Task prompt
Where a line in the records below includes "application", pull that line out.

(Detected change data)

########################################

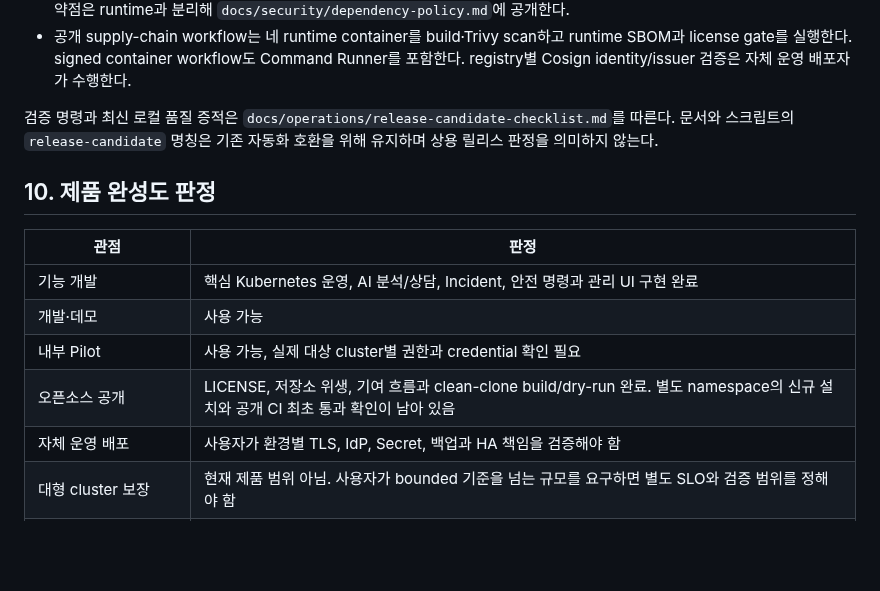
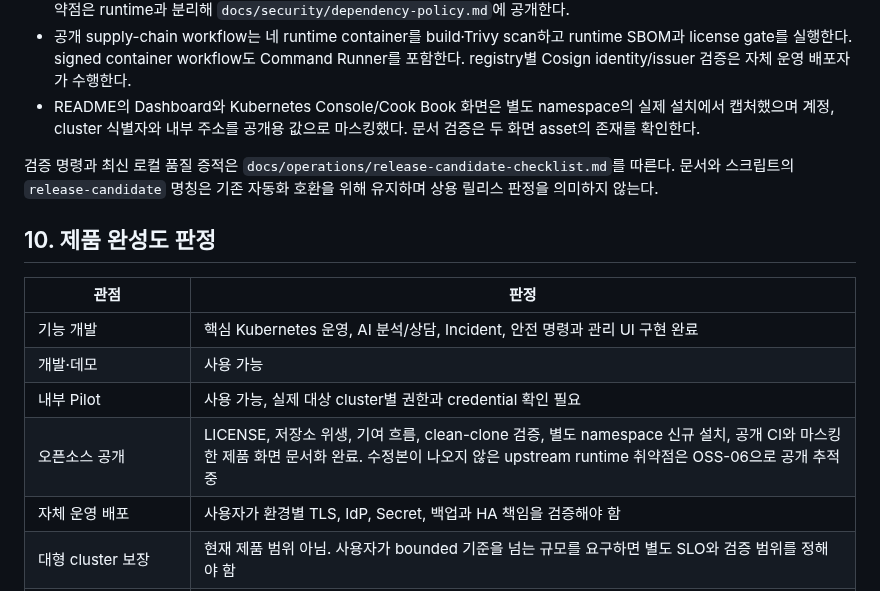
Before and after one commit to JaeYounkim0w0/klueops, a Markdown page: docs/product/current-product-specification.md, the part around the change. GitHub-like rendering; blank space fills up the shorter version.

```diff
--- a/docs/product/current-product-specification.md
+++ b/docs/product/current-product-specification.md
@@ -211,6 +211,7 @@ Runtime DB는 PostgreSQL로 통일했으며 H2는 사용하지 않는다. Flyway
 - GitHub 공개 저장소를 새로 clone해 Backend 248 tests, Frontend 91 tests·production build, 문서·저장소 위생과 all-in-one Helm dry-run을 별도 cache 없이 재현했다.
 - Backend 186개, Command Runner 46개, Frontend production 19개 component의 CycloneDX SBOM에서 license 누락 0건과 allowlist 정책 통과를 확인했다. Frontend production dependency는 High 0/Critical 0이며 개발 도구의 알려진 취약점은 runtime과 분리해 `docs/security/dependency-policy.md`에 공개한다.
 - 공개 supply-chain workflow는 네 runtime container를 build·Trivy scan하고 runtime SBOM과 license gate를 실행한다. signed container workflow도 Command Runner를 포함한다. registry별 Cosign identity/issuer 검증은 자체 운영 배포자가 수행한다.
+- README의 Dashboard와 Kubernetes Console/Cook Book 화면은 별도 namespace의 실제 설치에서 캡처했으며 계정, cluster 식별자와 내부 주소를 공개용 값으로 마스킹했다. 문서 검증은 두 화면 asset의 존재를 확인한다.
 
 검증 명령과 최신 로컬 품질 증적은 `docs/operations/release-candidate-checklist.md`를 따른다. 문서와 스크립트의 `release-candidate` 명칭은 기존 자동화 호환을 위해 유지하며 상용 릴리스 판정을 의미하지 않는다.
 
@@ -221,7 +222,7 @@ Runtime DB는 PostgreSQL로 통일했으며 H2는 사용하지 않는다. Flyway
 | 기능 개발 | 핵심 Kubernetes 운영, AI 분석/상담, Incident, 안전 명령과 관리 UI 구현 완료 |
 | 개발·데모 | 사용 가능 |
 | 내부 Pilot | 사용 가능, 실제 대상 cluster별 권한과 credential 확인 필요 |
-| 오픈소스 공개 | LICENSE, 저장소 위생, 기여 흐름과 clean-clone build/dry-run 완료. 별도 namespace의 신규 설치와 공개 CI 최초 통과 확인이 남아 있음 |
+| 오픈소스 공개 | LICENSE, 저장소 위생, 기여 흐름, clean-clone 검증, 별도 namespace 신규 설치, 공개 CI와 마스킹한 제품 화면 문서화 완료. 수정본이 나오지 않은 upstream runtime 취약점은 OSS-06으로 공개 추적 중 |
 | 자체 운영 배포 | 사용자가 환경별 TLS, IdP, Secret, 백업과 HA 책임을 검증해야 함 |
 | 대형 cluster 보장 | 현재 제품 범위 아님. 사용자가 bounded 기준을 넘는 규모를 요구하면 별도 SLO와 검증 범위를 정해야 함 |
 | Prometheus/GitOps | 현재 프로젝트 범위 제외 |
```
Also changed, not shown: README.md (+17 -1 lines), docs/product/remaining-development-items.md (+5 -6 lines), docs/assets/screenshots/dashboard.png (added), docs/assets/screenshots/kubernetes-console-cookbook.png (added), 1 other file.
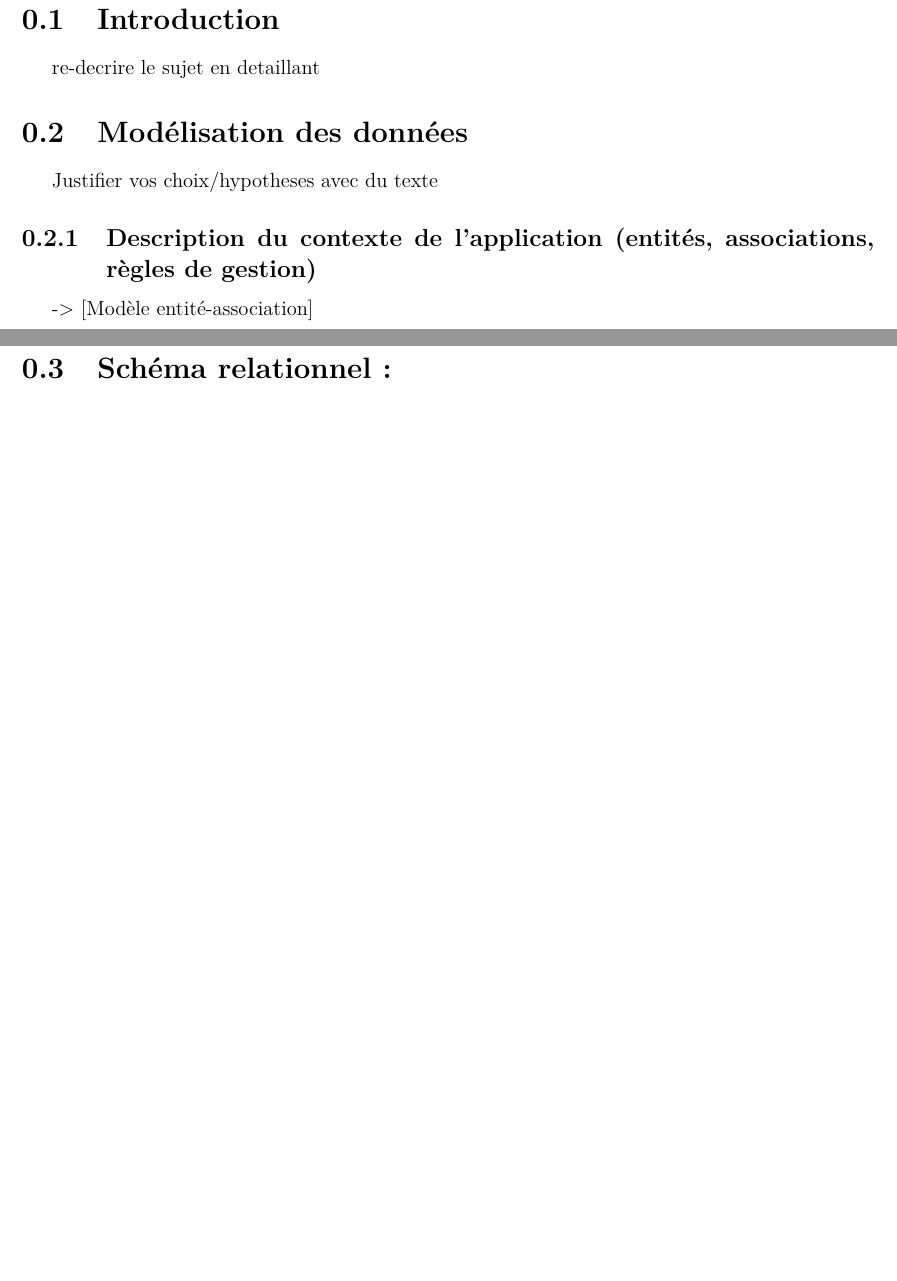
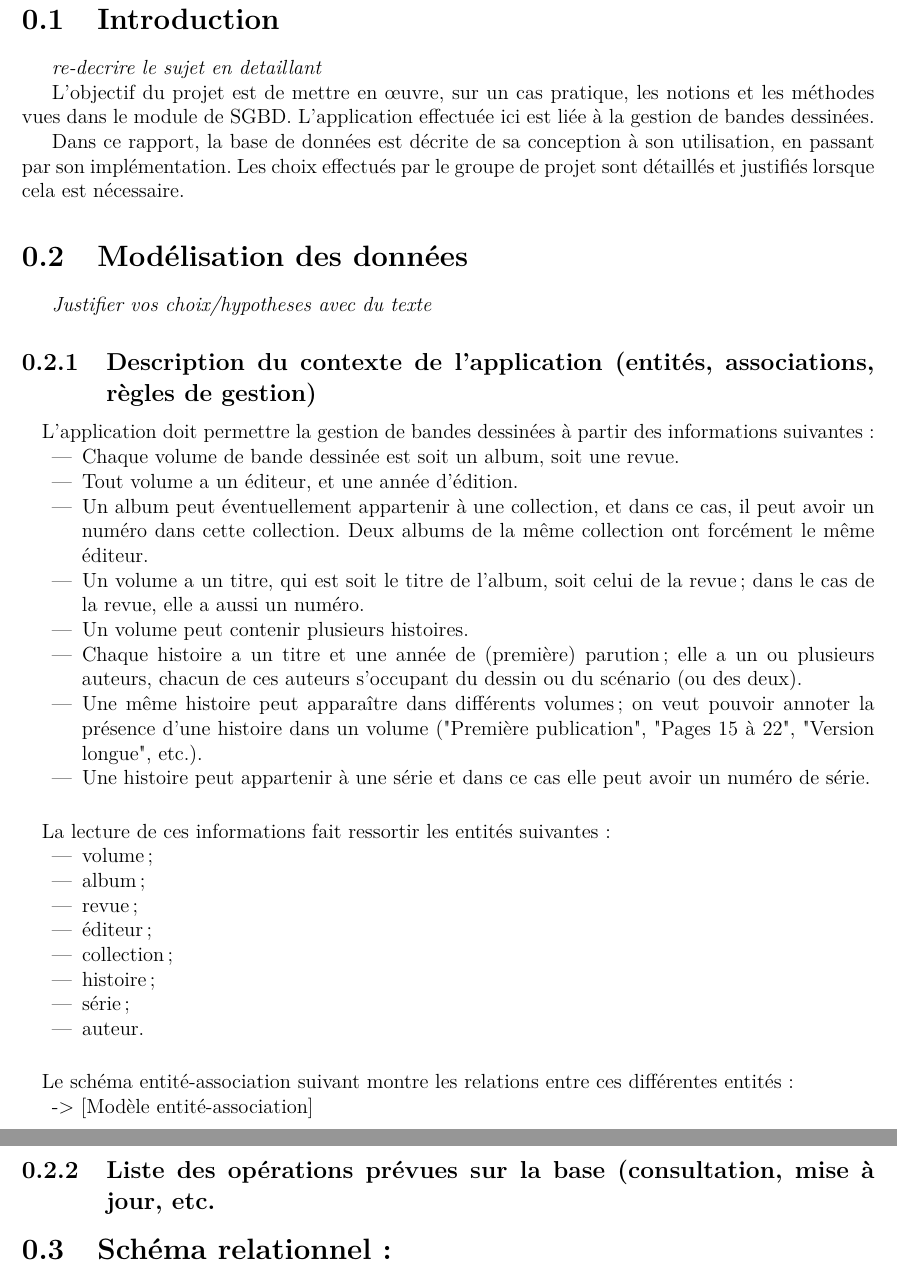
Before and after one commit to shazame/SGBandesDessinees, a LaTeX document (rapport/rapport.tex): two parts of pages 2 and 3 of 4, joined at a grey line, cut so that both start at the same text, the shorter picture padded with empty space. Compiled offline with pdfLaTeX.

Commit message:
Rapport : introduction et debut de conception

```diff
--- a/rapport/rapport.tex
+++ b/rapport/rapport.tex
@@ -42,15 +42,66 @@ Date : \today\end{center}
 
 \section{Introduction}
 
-re-decrire le sujet en detaillant
+\emph{re-decrire le sujet en detaillant}
+
+L'objectif du projet est de mettre en œuvre, sur un cas pratique, les notions
+et les méthodes vues dans le module de SGBD. L'application effectuée ici est
+liée à la gestion de bandes dessinées.
+
+Dans ce rapport, la base de données est décrite de sa conception à son
+utilisation, en passant par son implémentation. Les choix effectués par le
+groupe de projet sont détaillés et justifiés lorsque cela est nécessaire.
 
 \section{Modélisation des données}
 
-Justifier vos choix/hypotheses avec du texte
+\emph{Justifier vos choix/hypotheses avec du texte}
 
 \subsection{Description du contexte de l'application (entités, associations, règles de gestion)}
 
+\paragraph{}
+L'application doit permettre la gestion de bandes dessinées à partir des
+informations suivantes :
+
+\begin{itemize}
+	\item Chaque volume de bande dessinée est soit un album, soit une revue.
+	\item Tout volume a un éditeur, et une année d’édition.
+	\item Un album peut éventuellement appartenir à une collection, et dans ce cas, il
+		peut avoir un numéro dans cette collection. Deux albums de la même collection
+		ont forcément le même éditeur.
+	\item Un volume a un titre, qui est soit le titre de l'album, soit celui de la
+		revue ; dans le cas de la revue, elle a aussi un numéro.
+	\item Un volume peut contenir plusieurs histoires.
+	\item Chaque histoire a un titre et une année de (première) parution ; elle a un
+		ou plusieurs auteurs, chacun de ces auteurs s’occupant du dessin ou du
+		scénario (ou des deux).
+	\item Une même histoire peut apparaître dans différents volumes ; on veut pouvoir
+		annoter la présence d’une histoire dans un volume ("Première publication",
+		"Pages 15 à 22", "Version longue", etc.).
+	\item Une histoire peut appartenir à une série et dans ce cas elle peut avoir un
+		numéro de série.
+\end{itemize}
+
+\paragraph{}
+La lecture de ces informations fait ressortir les entités suivantes :
+\begin{itemize}
+	\item volume ;
+	\item album ;
+	\item revue ;
+	\item éditeur ;
+	\item collection ;
+	\item histoire ;
+	\item série ;
+	\item auteur.
+\end{itemize}
+
+\paragraph{}
+Le schéma entité-association suivant montre les relations entre ces
+différentes entités :
+
 -> [Modèle entité-association]
+
+\subsection{Liste des opérations prévues sur la base (consultation, mise à
+jour, etc.}
 
 \section{Schéma relationnel :}
 
```
Also changed, not shown: rapport/rapport.tex (4 more changed lines).
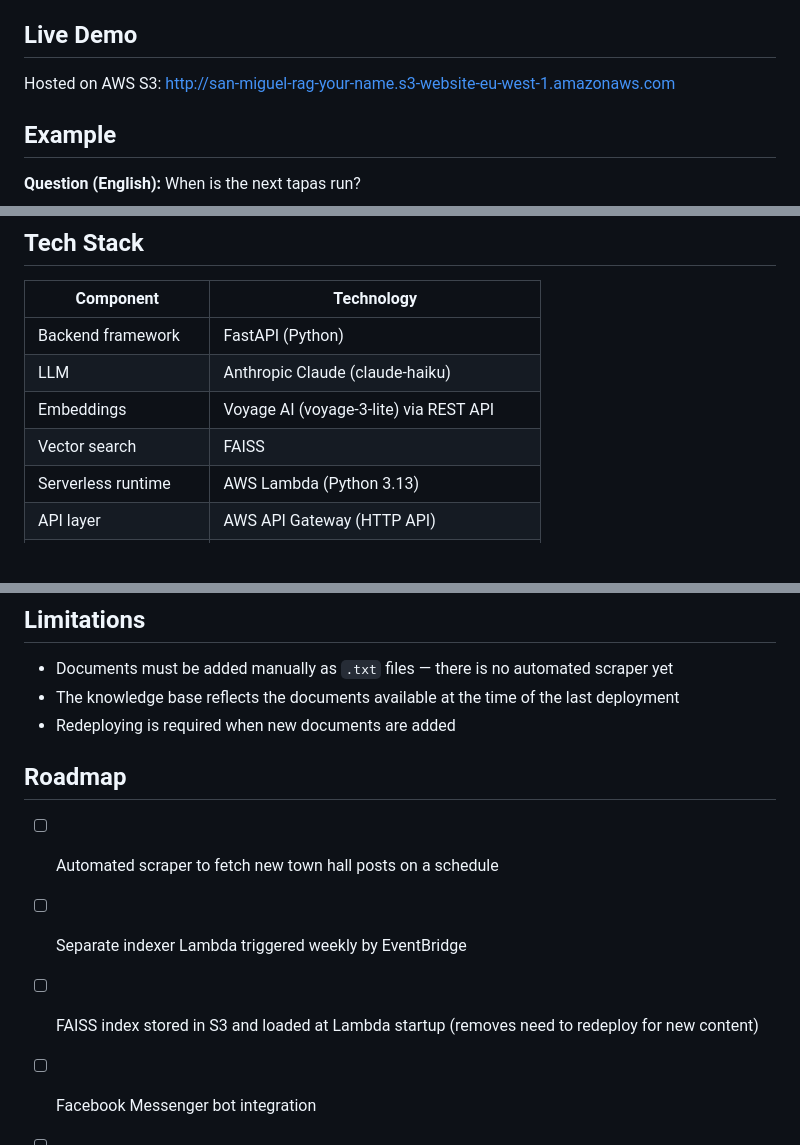
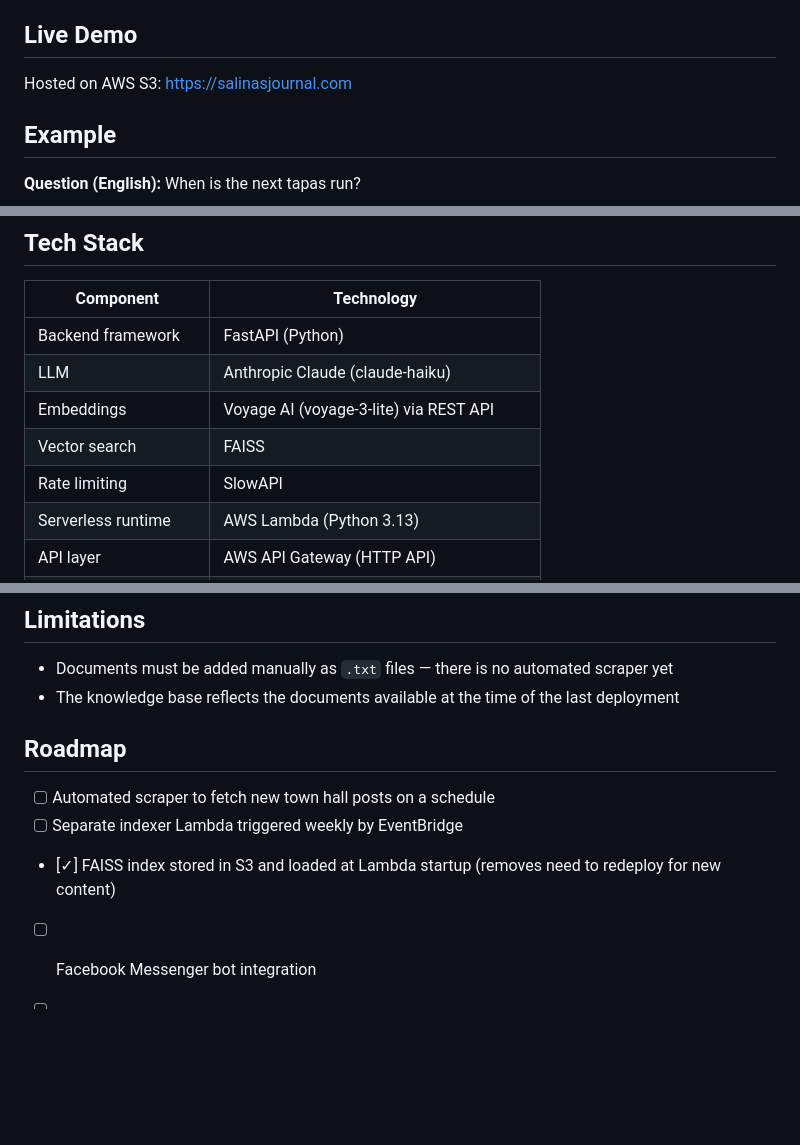
Before and after one commit to iargent/san-miguel-rag, a Markdown page: README.md, 3 parts joined by grey strips. GitHub-like rendering; blank space fills up the shorter version.

```diff
--- a/README.md
+++ b/README.md
@@ -4,7 +4,7 @@ A multilingual AI-powered assistant that allows residents and visitors to ask qu
 
 ## Live Demo
 
-Hosted on AWS S3: [http://san-miguel-rag-your-name.s3-website-eu-west-1.amazonaws.com](http://san-miguel-rag-your-name.s3-website-eu-west-1.amazonaws.com)
+Hosted on AWS S3: [https://salinasjournal.com](https://salinasjournal.com)
 
 ## Example
 
@@ -39,6 +39,7 @@ Browser → API Gateway → Lambda (FastAPI + Mangum) → Voyage AI (embeddings)
 | LLM | Anthropic Claude (claude-haiku) |
 | Embeddings | Voyage AI (voyage-3-lite) via REST API |
 | Vector search | FAISS |
+| Rate limiting | SlowAPI |
 | Serverless runtime | AWS Lambda (Python 3.13) |
 | API layer | AWS API Gateway (HTTP API) |
 | Frontend hosting | AWS S3 (static website) |
@@ -153,12 +154,11 @@ At low traffic, this application runs for effectively nothing. Lambda, API Gatew
 
 - Documents must be added manually as `.txt` files — there is no automated scraper yet
 - The knowledge base reflects the documents available at the time of the last deployment
-- Redeploying is required when new documents are added
 
 ## Roadmap
 
 - [ ] Automated scraper to fetch new town hall posts on a schedule
 - [ ] Separate indexer Lambda triggered weekly by EventBridge
-- [ ] FAISS index stored in S3 and loaded at Lambda startup (removes need to redeploy for new content)
+- [✓] FAISS index stored in S3 and loaded at Lambda startup (removes need to redeploy for new content)
 - [ ] Facebook Messenger bot integration
 - [ ] Support for additional sources (local newspaper, community notices)
```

########################################

Answer section
+et les méthodes vues dans le module de SGBD. L'application effectuée ici est
 \subsection{Description du contexte de l'application (entités, associations, règles de gestion)}
+L'application doit permettre la gestion de bandes dessinées à partir des
@@ -153,12 +154,11 @@ At low traffic, this application runs for effectively nothing. Lambda, API Gatew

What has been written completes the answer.